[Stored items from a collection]
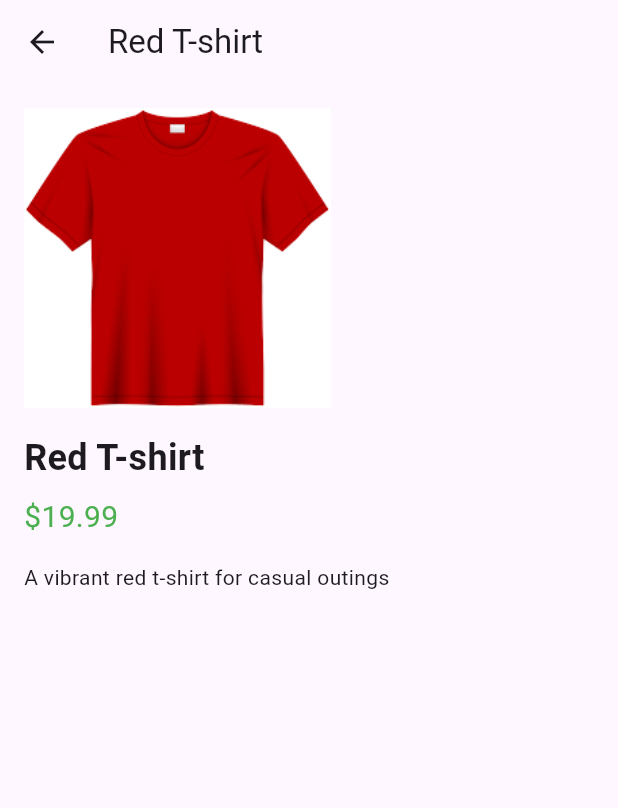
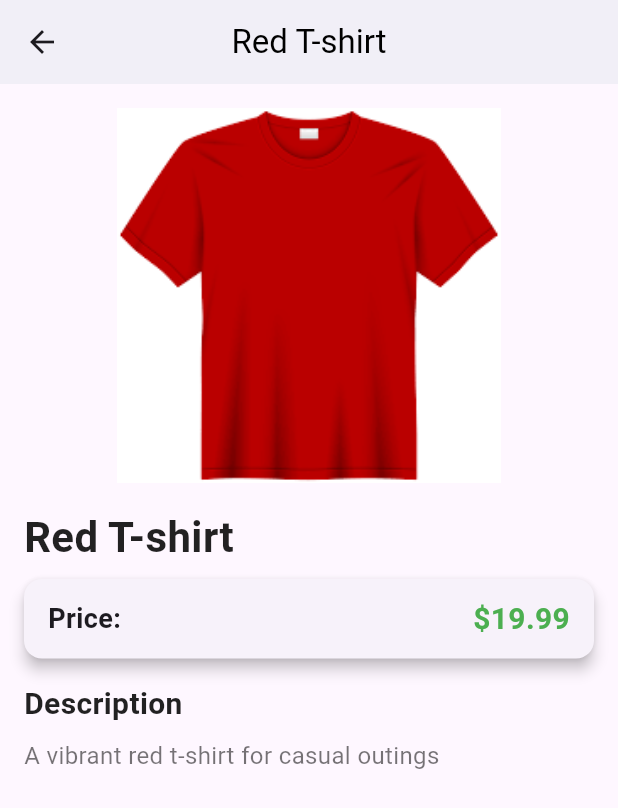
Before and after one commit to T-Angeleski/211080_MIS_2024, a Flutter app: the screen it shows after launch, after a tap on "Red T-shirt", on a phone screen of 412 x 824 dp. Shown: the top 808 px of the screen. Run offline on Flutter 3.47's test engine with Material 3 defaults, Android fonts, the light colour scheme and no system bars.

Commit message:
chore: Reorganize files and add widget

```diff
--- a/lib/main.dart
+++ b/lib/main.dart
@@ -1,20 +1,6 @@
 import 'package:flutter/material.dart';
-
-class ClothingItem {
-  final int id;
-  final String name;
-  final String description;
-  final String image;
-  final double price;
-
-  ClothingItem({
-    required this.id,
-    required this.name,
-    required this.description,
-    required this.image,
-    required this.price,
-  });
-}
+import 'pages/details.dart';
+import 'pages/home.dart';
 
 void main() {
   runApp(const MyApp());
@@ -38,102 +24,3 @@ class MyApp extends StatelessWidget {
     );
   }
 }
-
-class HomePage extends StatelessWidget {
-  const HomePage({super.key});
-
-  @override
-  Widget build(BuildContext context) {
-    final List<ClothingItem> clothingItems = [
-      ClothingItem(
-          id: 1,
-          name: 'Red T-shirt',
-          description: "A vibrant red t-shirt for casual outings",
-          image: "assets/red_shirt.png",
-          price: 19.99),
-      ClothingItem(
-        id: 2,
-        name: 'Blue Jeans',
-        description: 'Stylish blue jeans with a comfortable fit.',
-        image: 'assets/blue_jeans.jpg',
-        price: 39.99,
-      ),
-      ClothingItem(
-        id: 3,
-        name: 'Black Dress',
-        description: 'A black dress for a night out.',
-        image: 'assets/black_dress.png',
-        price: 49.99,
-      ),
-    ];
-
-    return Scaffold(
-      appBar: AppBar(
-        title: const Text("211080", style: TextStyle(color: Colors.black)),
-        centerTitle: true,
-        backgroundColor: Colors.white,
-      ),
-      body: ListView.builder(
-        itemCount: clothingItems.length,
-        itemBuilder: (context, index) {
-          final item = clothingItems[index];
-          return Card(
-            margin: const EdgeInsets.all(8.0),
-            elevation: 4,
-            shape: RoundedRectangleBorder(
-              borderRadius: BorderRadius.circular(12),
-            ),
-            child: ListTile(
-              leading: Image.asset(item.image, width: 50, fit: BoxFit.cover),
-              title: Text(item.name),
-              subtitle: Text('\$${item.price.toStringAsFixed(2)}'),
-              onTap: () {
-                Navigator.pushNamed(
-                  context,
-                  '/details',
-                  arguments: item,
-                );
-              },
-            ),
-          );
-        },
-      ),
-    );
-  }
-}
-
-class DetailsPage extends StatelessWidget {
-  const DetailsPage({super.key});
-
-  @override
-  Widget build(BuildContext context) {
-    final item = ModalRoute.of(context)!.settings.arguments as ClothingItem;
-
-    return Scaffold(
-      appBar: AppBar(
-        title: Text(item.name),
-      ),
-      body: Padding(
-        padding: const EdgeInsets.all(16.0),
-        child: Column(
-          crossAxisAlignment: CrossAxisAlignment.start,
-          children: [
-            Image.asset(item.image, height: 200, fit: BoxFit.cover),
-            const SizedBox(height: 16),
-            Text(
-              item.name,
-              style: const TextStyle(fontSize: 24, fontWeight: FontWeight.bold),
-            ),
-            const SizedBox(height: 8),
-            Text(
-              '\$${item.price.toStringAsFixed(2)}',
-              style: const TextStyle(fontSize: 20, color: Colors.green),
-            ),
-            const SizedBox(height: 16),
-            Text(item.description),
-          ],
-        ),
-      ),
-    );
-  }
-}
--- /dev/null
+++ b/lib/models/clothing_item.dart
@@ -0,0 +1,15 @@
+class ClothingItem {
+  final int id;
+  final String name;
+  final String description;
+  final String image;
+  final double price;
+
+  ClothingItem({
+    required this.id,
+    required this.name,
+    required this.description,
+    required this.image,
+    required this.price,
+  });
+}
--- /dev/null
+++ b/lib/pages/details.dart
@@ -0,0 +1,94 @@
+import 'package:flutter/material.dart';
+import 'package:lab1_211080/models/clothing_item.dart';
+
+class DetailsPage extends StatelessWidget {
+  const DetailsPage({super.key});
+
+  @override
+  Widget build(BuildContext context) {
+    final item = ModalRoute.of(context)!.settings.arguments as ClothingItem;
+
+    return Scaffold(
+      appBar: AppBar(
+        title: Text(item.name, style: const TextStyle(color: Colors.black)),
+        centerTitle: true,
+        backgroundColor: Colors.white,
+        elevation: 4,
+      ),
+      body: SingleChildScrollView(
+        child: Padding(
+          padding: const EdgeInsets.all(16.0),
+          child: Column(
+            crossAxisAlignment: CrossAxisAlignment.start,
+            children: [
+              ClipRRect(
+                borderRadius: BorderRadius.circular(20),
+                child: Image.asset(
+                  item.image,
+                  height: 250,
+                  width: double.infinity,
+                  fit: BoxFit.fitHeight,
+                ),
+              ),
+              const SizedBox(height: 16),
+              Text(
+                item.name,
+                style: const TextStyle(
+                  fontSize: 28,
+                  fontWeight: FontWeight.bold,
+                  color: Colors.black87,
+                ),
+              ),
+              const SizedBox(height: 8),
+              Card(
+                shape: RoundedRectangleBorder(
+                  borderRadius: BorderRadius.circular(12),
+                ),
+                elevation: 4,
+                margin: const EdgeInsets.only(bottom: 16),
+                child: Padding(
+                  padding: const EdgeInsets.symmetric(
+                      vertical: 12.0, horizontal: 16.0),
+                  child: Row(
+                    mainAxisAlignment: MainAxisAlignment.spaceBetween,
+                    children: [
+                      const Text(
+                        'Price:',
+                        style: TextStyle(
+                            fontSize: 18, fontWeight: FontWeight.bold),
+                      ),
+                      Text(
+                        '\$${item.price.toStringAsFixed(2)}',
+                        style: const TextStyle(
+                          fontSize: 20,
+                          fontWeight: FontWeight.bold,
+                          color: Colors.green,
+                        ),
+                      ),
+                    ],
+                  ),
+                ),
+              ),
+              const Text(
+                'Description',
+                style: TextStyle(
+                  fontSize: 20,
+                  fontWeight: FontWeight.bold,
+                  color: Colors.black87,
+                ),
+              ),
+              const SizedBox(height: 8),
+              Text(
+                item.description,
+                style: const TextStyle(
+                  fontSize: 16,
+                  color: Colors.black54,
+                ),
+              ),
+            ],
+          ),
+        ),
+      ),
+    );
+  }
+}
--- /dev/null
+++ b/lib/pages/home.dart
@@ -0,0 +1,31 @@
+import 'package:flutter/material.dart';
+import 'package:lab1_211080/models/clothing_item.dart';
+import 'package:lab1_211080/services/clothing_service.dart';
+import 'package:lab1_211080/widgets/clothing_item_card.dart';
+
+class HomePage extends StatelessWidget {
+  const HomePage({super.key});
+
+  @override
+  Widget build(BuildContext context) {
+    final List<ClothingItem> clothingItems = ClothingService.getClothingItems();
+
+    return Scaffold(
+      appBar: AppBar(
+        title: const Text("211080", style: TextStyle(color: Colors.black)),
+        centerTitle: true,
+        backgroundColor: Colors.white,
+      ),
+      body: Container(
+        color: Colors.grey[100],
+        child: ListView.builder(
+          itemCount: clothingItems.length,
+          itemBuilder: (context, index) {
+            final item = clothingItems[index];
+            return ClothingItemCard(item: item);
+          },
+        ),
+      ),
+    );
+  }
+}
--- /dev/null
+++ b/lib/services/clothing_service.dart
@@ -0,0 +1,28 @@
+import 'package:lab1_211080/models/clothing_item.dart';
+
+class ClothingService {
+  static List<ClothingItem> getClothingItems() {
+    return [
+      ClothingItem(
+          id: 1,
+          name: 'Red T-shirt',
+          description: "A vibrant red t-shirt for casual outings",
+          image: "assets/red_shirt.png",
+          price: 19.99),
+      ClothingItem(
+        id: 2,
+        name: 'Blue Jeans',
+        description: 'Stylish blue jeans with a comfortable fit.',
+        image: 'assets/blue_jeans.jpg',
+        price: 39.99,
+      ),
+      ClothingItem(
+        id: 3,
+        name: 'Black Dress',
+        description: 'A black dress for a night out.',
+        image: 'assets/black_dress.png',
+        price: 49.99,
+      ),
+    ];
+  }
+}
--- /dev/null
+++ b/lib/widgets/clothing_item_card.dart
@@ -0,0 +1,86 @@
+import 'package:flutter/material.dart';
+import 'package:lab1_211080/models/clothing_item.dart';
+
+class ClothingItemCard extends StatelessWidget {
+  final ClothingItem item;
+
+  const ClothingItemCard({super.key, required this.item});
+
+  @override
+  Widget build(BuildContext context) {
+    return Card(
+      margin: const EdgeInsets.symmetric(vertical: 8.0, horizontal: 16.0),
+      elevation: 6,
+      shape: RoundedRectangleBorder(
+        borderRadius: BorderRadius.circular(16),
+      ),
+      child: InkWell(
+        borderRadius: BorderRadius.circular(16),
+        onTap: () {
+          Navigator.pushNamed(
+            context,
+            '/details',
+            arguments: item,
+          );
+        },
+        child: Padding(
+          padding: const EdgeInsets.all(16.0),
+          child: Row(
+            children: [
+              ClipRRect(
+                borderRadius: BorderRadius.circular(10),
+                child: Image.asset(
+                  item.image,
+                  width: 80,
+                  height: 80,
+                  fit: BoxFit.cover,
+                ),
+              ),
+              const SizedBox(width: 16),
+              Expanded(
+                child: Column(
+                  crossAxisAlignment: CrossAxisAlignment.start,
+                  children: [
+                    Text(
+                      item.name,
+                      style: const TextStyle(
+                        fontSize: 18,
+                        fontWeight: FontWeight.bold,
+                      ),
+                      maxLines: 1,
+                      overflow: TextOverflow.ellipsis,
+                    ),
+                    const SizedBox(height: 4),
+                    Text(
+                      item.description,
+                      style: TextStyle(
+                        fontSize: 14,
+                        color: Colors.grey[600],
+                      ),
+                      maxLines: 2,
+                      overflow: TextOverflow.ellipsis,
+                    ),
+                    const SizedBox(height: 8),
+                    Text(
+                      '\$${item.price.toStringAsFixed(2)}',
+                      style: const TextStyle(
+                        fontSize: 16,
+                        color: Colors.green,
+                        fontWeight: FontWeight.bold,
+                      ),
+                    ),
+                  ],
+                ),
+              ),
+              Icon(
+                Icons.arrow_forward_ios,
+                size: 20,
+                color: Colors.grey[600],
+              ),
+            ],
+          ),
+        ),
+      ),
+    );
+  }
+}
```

● **Exercise requirements**
For every line in the data above that has the string "margin", return that line.

● **Answer space**
-            margin: const EdgeInsets.all(8.0),
+                margin: const EdgeInsets.only(bottom: 16),
+      margin: const EdgeInsets.symmetric(vertical: 8.0, horizontal: 16.0),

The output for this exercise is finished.